(Exercise details) Filter the records, keeping every line that has the string "other".

** Records to use follows **

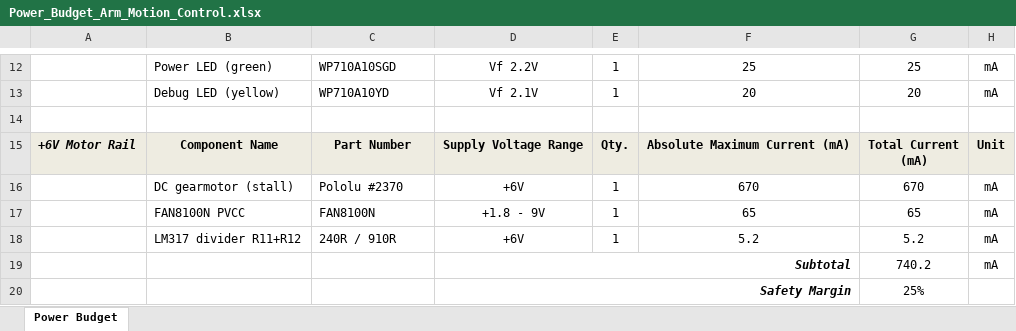
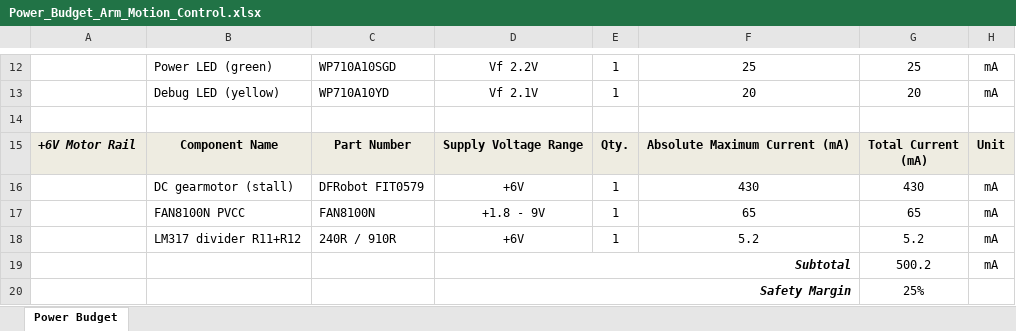
Before and after one commit to CrackOxide/CrackOxide_EGR304_Fall26.github.io, an Excel workbook: docs/05-Power-Budget/Power_Budget_Arm_Motion_Control.xlsx, sheet Power Budget, drawn as a sheet; only a part is shown, gaps mark what is left out; values as stored, in another font and other column widths than the file's, no borders; the diff covers the shown part only; the diff names each change by its address in the sheet, - before the commit and + after, or states it on an @@ line.

```diff
--- a/docs/05-Power-Budget/Power_Budget_Arm_Motion_Control.xlsx (sheet Power Budget)
+++ b/docs/05-Power-Budget/Power_Budget_Arm_Motion_Control.xlsx (sheet Power Budget)
-C16: Pololu #2370
+C16: DFRobot FIT0579
-F16: 670
+F16: 430
-G16: 670
+G16: 430
-G19: 740.2
+G19: 500.2
```
Also changed, not shown: 12 edited cells elsewhere in this sheet, docs/03-BOM/purchase-requests/EGR-304-Purchase-Request_Mouser_Ren.xlsx, 27 other files.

** End of Records to use **

(Output for this task)
Before and after one commit to CrackOxide/CrackOxide_EGR304_Fall26.github.io, an Excel workbook: docs/05-Power-Budget/Power_Budget_Arm_Motion_Control.xlsx, sheet Power Budget, drawn as a sheet; only a part is shown, gaps mark what is left out; values as stored, in another font and other column widths than the file's, no borders; the diff covers the shown part only; the diff names each change by its address in the sheet, - before the commit and + after, or states it on an @@ line.
Also changed, not shown: 12 edited cells elsewhere in this sheet, docs/03-BOM/purchase-requests/EGR-304-Purchase-Request_Mouser_Ren.xlsx, 27 other files.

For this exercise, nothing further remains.